For more than 60 years, I’ve been interested in both the historical past and in how historical interpretations are created. I’ve also written a great deal on both subjects, but particularly on how public and scholarly opinions about past events and personalities change, and why they change. I believe there are two routes through which historical interpretations change over time: a natural, methodological path or an ideological one. The first is similar to the process used in the hard sciences. It involves pursuing research and arriving at the conclusion that what one had believed was based on inadequate information. This path requires one to look deeper to discover, as the 19th century German historian Leopold von Ranke expressed it in his memorable German phrase, “wie es eigentlich gewesen”—how it really was.
Of course, we can never arrive at a complete understanding of the past. However, historians should still aim for that ideal. English historian Herbert Butterfield said that Ranke’s ideal of “objective history” was useful—not as something that we could ever achieve totally—but as something scholars should strive to approximate. Moreover, even if our personal politics might make us lean in one direction on a subject about which we have strong feelings, it is our duty to put our prejudices aside when we investigate historical data. For example, when I wrote a book on fascism, I found myself often agreeing with the Marxist interpreters of the history of the rise of fascism. Although I’m opposed to Marxism and its interpretations on other matters, on the subject of fascism I had to be willing to recognize truth where I found it. On the other hand, despite an effort to be objective, I have never encountered any new truth about the past from reading LGBT activists or the authors of so-called feminist histories.

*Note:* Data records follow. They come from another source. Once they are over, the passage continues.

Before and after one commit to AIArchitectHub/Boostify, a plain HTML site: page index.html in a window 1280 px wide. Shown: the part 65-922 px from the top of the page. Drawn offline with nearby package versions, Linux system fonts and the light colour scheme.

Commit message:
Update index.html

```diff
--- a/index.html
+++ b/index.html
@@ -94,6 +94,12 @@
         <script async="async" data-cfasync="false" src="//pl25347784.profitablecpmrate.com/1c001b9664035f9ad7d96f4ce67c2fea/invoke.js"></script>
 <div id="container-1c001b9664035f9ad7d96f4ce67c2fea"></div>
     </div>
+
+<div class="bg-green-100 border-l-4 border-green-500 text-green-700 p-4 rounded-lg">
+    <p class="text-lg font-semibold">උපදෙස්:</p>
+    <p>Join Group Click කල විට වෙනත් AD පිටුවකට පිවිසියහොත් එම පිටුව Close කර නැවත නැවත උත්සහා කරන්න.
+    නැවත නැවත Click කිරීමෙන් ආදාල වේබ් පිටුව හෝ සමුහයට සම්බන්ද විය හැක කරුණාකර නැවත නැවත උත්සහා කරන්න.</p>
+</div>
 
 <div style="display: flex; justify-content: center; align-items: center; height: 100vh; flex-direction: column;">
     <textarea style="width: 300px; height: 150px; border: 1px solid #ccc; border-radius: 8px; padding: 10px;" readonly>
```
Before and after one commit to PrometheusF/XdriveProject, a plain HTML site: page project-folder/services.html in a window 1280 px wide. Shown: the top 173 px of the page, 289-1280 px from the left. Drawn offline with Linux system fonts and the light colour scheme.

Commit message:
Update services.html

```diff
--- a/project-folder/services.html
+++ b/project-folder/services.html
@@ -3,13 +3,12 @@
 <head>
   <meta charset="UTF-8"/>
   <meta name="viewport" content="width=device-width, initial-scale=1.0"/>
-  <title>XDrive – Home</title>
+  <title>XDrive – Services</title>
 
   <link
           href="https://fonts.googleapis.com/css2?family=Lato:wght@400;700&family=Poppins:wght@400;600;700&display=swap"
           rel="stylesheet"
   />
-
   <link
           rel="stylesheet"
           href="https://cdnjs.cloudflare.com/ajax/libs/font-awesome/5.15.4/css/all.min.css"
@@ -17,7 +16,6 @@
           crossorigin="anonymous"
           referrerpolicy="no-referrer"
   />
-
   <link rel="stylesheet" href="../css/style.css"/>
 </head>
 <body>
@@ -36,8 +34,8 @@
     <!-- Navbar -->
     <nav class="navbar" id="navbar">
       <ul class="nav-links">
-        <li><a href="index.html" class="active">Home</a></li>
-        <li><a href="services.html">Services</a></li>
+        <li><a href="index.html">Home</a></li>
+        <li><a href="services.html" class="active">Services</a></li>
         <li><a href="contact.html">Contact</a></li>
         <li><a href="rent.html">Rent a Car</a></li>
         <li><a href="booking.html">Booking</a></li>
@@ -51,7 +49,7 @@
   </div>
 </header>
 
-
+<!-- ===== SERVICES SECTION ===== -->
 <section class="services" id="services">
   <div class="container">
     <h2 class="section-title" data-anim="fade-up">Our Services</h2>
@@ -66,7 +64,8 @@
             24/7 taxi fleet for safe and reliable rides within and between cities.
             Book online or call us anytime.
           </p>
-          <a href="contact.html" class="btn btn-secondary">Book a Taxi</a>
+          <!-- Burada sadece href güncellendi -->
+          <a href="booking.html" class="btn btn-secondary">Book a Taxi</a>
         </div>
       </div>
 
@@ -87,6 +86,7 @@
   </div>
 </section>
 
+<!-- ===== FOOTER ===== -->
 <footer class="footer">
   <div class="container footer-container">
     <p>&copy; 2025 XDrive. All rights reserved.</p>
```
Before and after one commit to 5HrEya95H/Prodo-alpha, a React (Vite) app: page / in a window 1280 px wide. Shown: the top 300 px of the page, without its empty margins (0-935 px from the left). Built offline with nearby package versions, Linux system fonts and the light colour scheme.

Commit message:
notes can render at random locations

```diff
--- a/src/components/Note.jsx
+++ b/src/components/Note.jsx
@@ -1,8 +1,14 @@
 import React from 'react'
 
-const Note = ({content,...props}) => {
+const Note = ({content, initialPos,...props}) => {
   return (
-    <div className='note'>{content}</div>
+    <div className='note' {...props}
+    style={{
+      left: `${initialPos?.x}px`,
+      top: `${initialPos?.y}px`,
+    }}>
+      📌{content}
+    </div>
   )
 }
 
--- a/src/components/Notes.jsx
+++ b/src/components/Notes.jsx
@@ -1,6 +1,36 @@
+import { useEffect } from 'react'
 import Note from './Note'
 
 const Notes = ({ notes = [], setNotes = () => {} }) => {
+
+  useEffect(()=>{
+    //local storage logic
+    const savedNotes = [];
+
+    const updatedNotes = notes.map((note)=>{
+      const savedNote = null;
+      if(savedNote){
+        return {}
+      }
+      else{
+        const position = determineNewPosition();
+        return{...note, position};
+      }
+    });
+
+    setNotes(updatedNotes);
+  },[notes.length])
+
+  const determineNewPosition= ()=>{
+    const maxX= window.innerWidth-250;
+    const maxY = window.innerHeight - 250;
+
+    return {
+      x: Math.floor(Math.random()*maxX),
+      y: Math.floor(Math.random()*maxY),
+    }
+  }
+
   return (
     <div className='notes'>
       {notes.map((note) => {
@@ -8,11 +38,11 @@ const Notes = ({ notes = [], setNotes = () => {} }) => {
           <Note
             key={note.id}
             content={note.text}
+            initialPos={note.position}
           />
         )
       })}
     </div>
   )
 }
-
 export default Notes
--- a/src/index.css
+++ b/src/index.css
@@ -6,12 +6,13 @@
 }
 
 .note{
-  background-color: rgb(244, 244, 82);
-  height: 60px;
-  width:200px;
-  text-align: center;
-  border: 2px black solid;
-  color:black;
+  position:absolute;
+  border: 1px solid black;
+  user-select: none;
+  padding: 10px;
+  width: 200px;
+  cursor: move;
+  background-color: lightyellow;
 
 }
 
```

In contrast to Ranke’s and Butterfield’s ideal, there is a second approach to revising our understanding of the past, and it is centered on bolstering a political cause. This second path has grown so dominant in our age that it has come to overshadow the first path. Our present ideologically driven historical narratives tend to go in one direction only: toward the condemnation of whatever Western civilization was before the advocates of intersectional politics culturally and educationally conquered it. Historical studies in the United States, Canada, and Western Europe seem to be driven more and more by a passion to tear down what was believed to be good about Western societies before the second half of the 20th century. It is not that the authors of such histories never say anything that is true. But what is true in their narratives can be found in other more traditional historians before our cultural revolutionaries left their brand on the historical profession. I am also not saying that all critical studies of the past take the second path. What I am most definitely claiming is that what today is the dominant form of critical history reflects the ideological direction described.
Another feature of ideological history is the effort to make normal people feel guilty about the real or alleged discrimination that supposedly is peculiar to the Western Christian past. This is what I refer to as “penitential historiography,” and it aims at arousing moral uneasiness in the reader. Reading these ideological revisionist accounts, one is falsely led to believe that non-Western societies never engaged in hateful practices, such as practicing slavery. We are further assured in today’s college classes that traditional Muslim or African tribal societies showcased modern leftist ideals. Indeed, these societies are depicted as the precursors of what our leftist establishment is now seeking to achieve for us. Only Western peoples need to be scolded for not fitting the bizarre egalitarianism of our current academics and journalists.
Allow me to note that I learned more solid history from taking European and American history in my high school in Bridgeport, Connecticut, in the late 1950s than I ever picked up from progressive historians. At Bassick High School in Bridgeport my teachers provided factual history, and I was able to build on what I learned from their classes. When my high school teachers discussed conflicts among ancient or modern people, they would try to be fair to both sides. Although we were living in Connecticut, not South Carolina, my teachers tried to clarify the grievances of both North and South in laying out the causes for the American Civil War. Unlike such anti-Southern conservative commentators as Allen Guelzo and Karl Rove, they regarded the soldiers in both blue and gray as true Americans, and the bloodbath they were engaged in as tragic. My teachers did periodically depart from the ideal of objectivity in cases where it was warranted, such as in describing Hitler and Stalin as bad actors. I also recall hearing my history teacher characterize the Athenians and Spartans as “our ancestors fighting for our civilization” when the Persians invaded their homeland. But this outburst of enthusiasm seemed fine to our class and still does to me now. I would prefer hearing someone identify with our classical heritage than a feminist scold berating ancient Greeks or my parents’ generation of Americans as sexists or racists. In any case the ancient Greeks were fighting for what became our civilization before the political left managed to pollute and denature it. And I’m overjoyed they prevailed at Marathon and Salamis.
Paul Gottfried is editor in chief of Chronicles: A Magazine of American Culture. He is also the Raffensperger Professor of Humanities Emeritus at Elizabethtown College, where he taught for 25 years, a Guggenheim recipient, and a Yale Ph.D. He is the author of 13 books, most recently Fascism: Career of a Concept and Revisions and Dissents.